PFT is quick to characterize the amount of “fluff” in the initial contract figures, due to the fact there is so much guaranteed-but-potentially-not-necessarily-guaranteed money in the deal. However, this is hardly anything new. Contracts often contain clawback provisions, whereby bonus money is recoverable if a draft pick busts. Mark Sanchez, Bart Scott and Lito Sheppard all had eight-figure bonuses that were classified as guaranteed, but would only apply if they were still a Jet one year after joining the team. Obviously, barring a serious meltdown or injury, the Sanchez and Scott money was pretty much “guaranteed to be guaranteed”, whereas the Lito bonus was anything but. Similarly, Kerry Rhodes had some money that was classified as guaranteed, but that he lost when he was traded from the team and would have lost even more if he was cut. Also, almost $4m of Vernon Gholston’s “guaranteed” money depended on him becoming a regular contributor (and in the end, they removed that clause and replaced it with a smaller amount and a future roster bonus). That’s what goes on around the league, not just with the Jets, so it isn’t any huge revelation to see the deal “exposed for what it really is” in such a way. It doesn’t seem appropriate to bash the agents, either. Finally, calling the $60m with $34m guaranteed report “fluff” and then characterizing the deal as a one-year, $5.3m deal in the headline to the article strikes me as a tad ironic.
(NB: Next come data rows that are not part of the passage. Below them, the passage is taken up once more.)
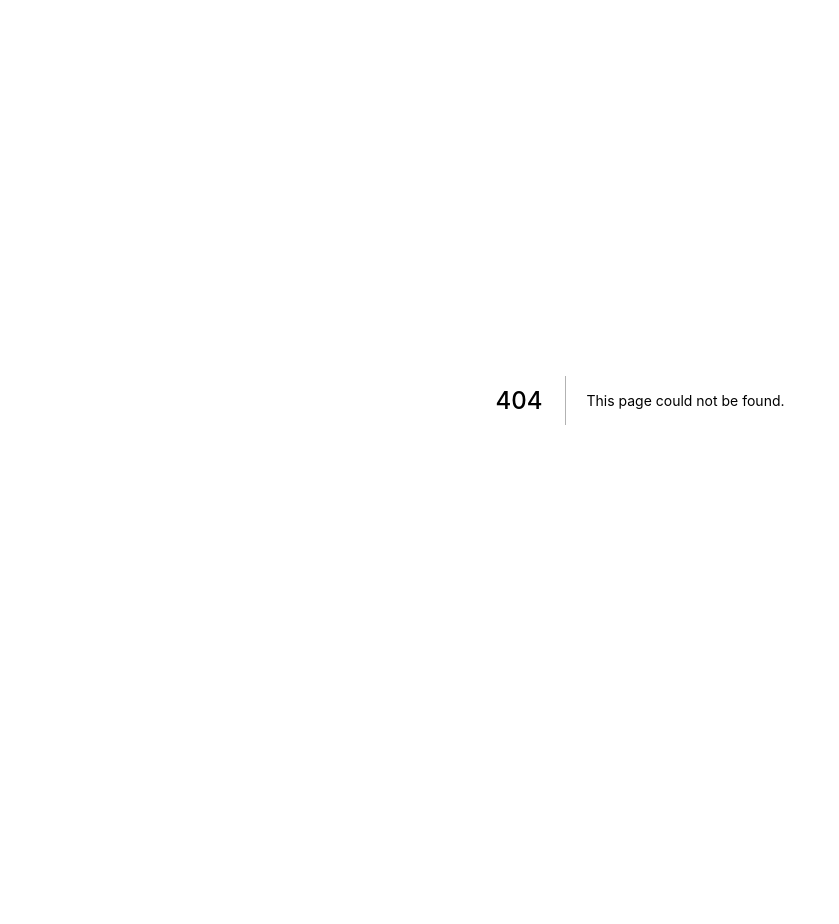
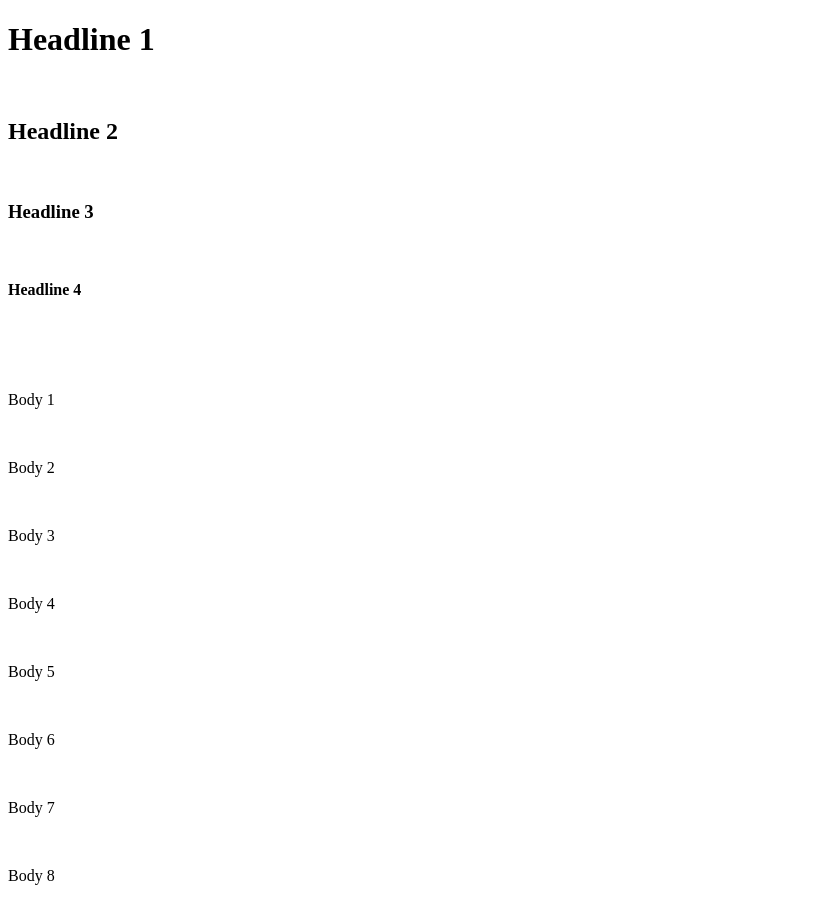
Before and after one commit to InariChan-inc/inari-frontend, a Next.js app: page /typography in a window 1280 px wide. Before the commit this address had no page. Shown: the top 924 px of the page, without its empty margins (0-839 px from the left). Before the commit the page ends 800 px from the top, so only its background shows below. Built offline with nearby package versions, Linux system fonts and the light colour scheme.

Commit message:
#43 Added typography Headline and Body typography; configured font properties in tailwind.config.js

```diff
--- a/pages/_app.js
+++ b/pages/_app.js
@@ -1,7 +1,20 @@
-import 'tailwindcss/tailwind.css'
+import 'tailwindcss/tailwind.css';
+import Head from 'next/head';
 
 function MyApp({ Component, pageProps }) {
-  return <Component {...pageProps} />
-}
+  return (
+    <>
+      {/* Default settings: icon, fonts, etc. */}
+      <Head>
+        <link rel="icon" href="/favicon.ico" />
+        <link rel="preconnect" href="https://fonts.googleapis.com" />
+        <link rel="preconnect" href="https://fonts.gstatic.com" crossOrigin="true" />
+        <link href="https://fonts.googleapis.com/css2?family=Montserrat:ital,wght@0,100;0,200;0,300;0,400;0,500;0,600;0,700;0,800;0,900;1,100;1,200;1,300;1,400;1,500;1,600;1,700;1,800;1,900&display=swap" rel="stylesheet" />
+      </Head>
+      {/* Component to be rendered */}
+      <Component {...pageProps} />
+    </>
+  );
+};
 
 export default MyApp
--- a/pages/index.tsx
+++ b/pages/index.tsx
@@ -2,14 +2,13 @@ import Head from 'next/head'
 
 export default function Home() {
   return (
+
     <div className="flex flex-col items-center justify-center min-h-screen py-2">
       <Head>
         <title>Create Next App</title>
-        <link rel="icon" href="/favicon.ico" />
       </Head>
-
       <main className="flex flex-col items-center justify-center w-full flex-1 px-20 text-center">
-        <h1 className="text-6xl font-bold">
+        <h1 className="text-48 font-montserrat font-bold">
           Welcome to{' '}
           <a className="text-blue-600" href="https://nextjs.org">
             Next.js!
--- /dev/null
+++ b/pages/typography.tsx
@@ -0,0 +1,71 @@
+import Head from 'next/head';
+import {
+    Headline,
+    Body,
+} from '../typography';
+
+export default function Typography() {
+
+    return (
+        <>
+            <Head>
+                <title>Typography</title>
+            </Head>
+            <div>
+                <Headline type={1}>
+                    Headline 1
+                </Headline>
+                <br />
+                <Headline type={2}>
+                    Headline 2
+                </Headline>
+                <br />
+                <Headline type={3}>
+                    Headline 3
+                </Headline>
+                <br />
+                <Headline type={4}>
+                    Headline 4
+                </Headline>
+
+                <br /><br /><br />
+
+                <Body type={1}>
+                    Body 1
+                </Body>
+                <br />
+                <Body type={2}>
+                    Body 2
+                </Body>
+                <br />
+                <Body type={3}>
+                    Body 3
+                </Body>
+                <br />
+                <Body type={4}>
+                    Body 4
+                </Body>
+                <br />
+                <Body type={5}>
+                    Body 5
+                </Body>
+                <br />
+                <Body type={6}>
+                    Body 6
+                </Body>
+                <br />
+                <Body type={7}>
+                    Body 7
+                </Body>
+                <br />
+                <Body type={8}>
+                    Body 8
+                </Body>
+
+                <br /><br /><br />
+
+
+            </div>
+        </>
+    )
+}
--- a/tailwind.config.js
+++ b/tailwind.config.js
@@ -1,3 +1,5 @@
+const defaultTheme = require('tailwindcss/defaultTheme');
+
 module.exports = {
   mode: 'jit',
   purge: [
@@ -7,10 +9,38 @@ module.exports = {
     './layouts/**/*.{js,ts,jsx,tsx}',
     './molecules/**/*.{js,ts,jsx,tsx}',
     './pages/**/*.{js,ts,jsx,tsx}',
+    './typography/**/*.{js,ts,jsx,tsx}'
   ],
   darkMode: false, // or 'media' or 'class'
   theme: {
-    extend: {},
+    fontFamily: {
+      montserrat: ['"Montserrat"', 'sans-serif'],
+    },
+
+    fontSize: {
+      '13': '13px',
+      '14': '14px',
+      '16': '16px',
+      '18': '18px',
+      '20': '20px',
+      '24': '24px',
+      '28': '28px',
+      '36': '36px',
+      '48': '48px',
+    },
+
+    extend: {
+
+
+      letterSpacing: {
+        '1p': '1%',
+        '3p': '3%',
+      },
+
+      lineHeight: {
+        '140p': '140%',
+      }
+    },
   },
   variants: {
     extend: {},
--- /dev/null
+++ b/typography/index.ts
@@ -0,0 +1 @@
+export * from './v01';
--- /dev/null
+++ b/typography/v01/Body.tsx
@@ -0,0 +1,25 @@
+import { FunctionComponent } from 'react';
+
+type BodyType = 1 | 2 | 3 | 4 | 5 | 6 | 7 | 8;
+
+interface BodyProps {
+    type: BodyType,
+    children: string,
+}
+
+const bodyStyles: {[type in BodyType]: string} = {
+    1: 'font-montserrat text-24 tracking-normal leading-none',
+    2: 'font-montserrat text-18 tracking-normal leading-none',
+    3: 'font-montserrat font-bold text-18 tracking-normal leading-none',
+    4: 'font-montserrat font-medium text-16 tracking-normal leading-140p',
+    5: 'font-montserrat font-bold text-16 tracking-normal leading-140p',
+    6: 'font-montserrat font-semibold text-14 tracking-normal leading-none',
+    7: 'font-montserrat font-light italic text-14 tracking-3p leading-none',
+    8: 'font-montserrat font-medium text-14 tracking-normal leading-none',
+}
+
+const Body: FunctionComponent<BodyProps> = ({type, children}) => (
+    <p className={bodyStyles[type]}>{children}</p>
+)
+
+export default Body;
--- /dev/null
+++ b/typography/v01/Headline.tsx
@@ -0,0 +1,24 @@
+import { FunctionComponent } from 'react';
+
+type HeadlineType =  1 | 2 | 3 | 4;
+
+interface HeadlineProps {
+    type: HeadlineType,
+    children: string,
+}
+
+const HeaderComponents: {[type in HeadlineType]: React.FunctionComponent<{children: string}>} = {
+    1: ({children}) => <h1 className="font-montserrat font-bold text-48 tracking-normal leading-none">{children}</h1>,
+    2: ({children}) => <h2 className="font-montserrat font-bold text-36 tracking-normal leading-none">{children}</h2>,
+    3: ({children}) => <h3 className="font-montserrat font-bold text-28 tracking-normal leading-none">{children}</h3>,
+    4: ({children}) => <h4 className="font-montserrat font-bold text-20 tracking-normal leading-none">{children}</h4>,
+};
+
+const Headline: FunctionComponent<HeadlineProps> = ({type, children}) => {
+    const HeaderComponent = HeaderComponents[type];
+
+    return <HeaderComponent>{children}</HeaderComponent>
+};
+
+
+export default Headline
--- /dev/null
+++ b/typography/v01/index.ts
@@ -0,0 +1,7 @@
+import Headline from './Headline';
+import Body from './Body';
+
+export {
+    Headline,
+    Body,
+}
```
Also changed, not shown: 1 other file (tests, documents, lock files or other folders).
But what if I get injured?
This is a concern that many Jets players have reportedly had, especially after what happened to Leon Washington, although Darrelle Revis is the only one who seems to regularly address the point with the media. Ferguson is obviously confident that he is a durable player and will be able to play for many years at a high level. More importantly, it seems he wouldn’t want to collect huge sums of money if he was unable to earn it. If a player is concerned about potential lost earnings they can probably take out insurance. That won’t come cheap, but that’s exactly the reason why the Jets are not prepared to land themselves in a situation where they are paying for someone who can’t earn their keep. The bottom line is that, as long as he can play at a level that merits this kind of money, he will be able to do so, and it has hopefully been set up in a way that any chance of a future holdout is mitigated, particularly with 4 x $1m at stake if he decides to hold out.
What does this do to the Jets cap situation?
As you may recall, I tried to put together a theoretical scenario whereby the Jets re-signed not only the core four, but also Cromartie, Edwards and Holmes by 2011. I assumed Brick would get a 6 year, 60m deal bolted onto what he was due up to the end of 2010, but he actually got (exactly) that sum bolted onto what he was due for 2011 as well. Despite this minor difference, the crucial factor is that 2011 cap number, which will affect their ability to sign people in the next capped year. In my estimate, his 2011 cap number was just over $10m and we have calculated the actual 2011 cap number to be just under $9.6m, so they have actually created additional cap space in that year of around $3m, slightly higher than I suggested. In other words, they are still on course, if resigning everyone is the path they choose to take. I wonder if the fact that they didn’t give Ferguson any upfront money and were able to create that additional cap space now means that they will forward a contract offer to Darrelle Revis with some upfront guarantees in it. We will have to wait and see.
Shame on you, Florio
I don’t think a light-hearted quip about Leon Washington and Joe Theismann and their respective leg injuries will ever be appropriate. I’d like to say I lost all respect for you with that comment, but…[/embargo reinstated]
I think that sums up the main issues. We can expect more details to filter out, but for now it seems appropriate to congratulate Brick and the Jets on what looks like a fair deal for both parties.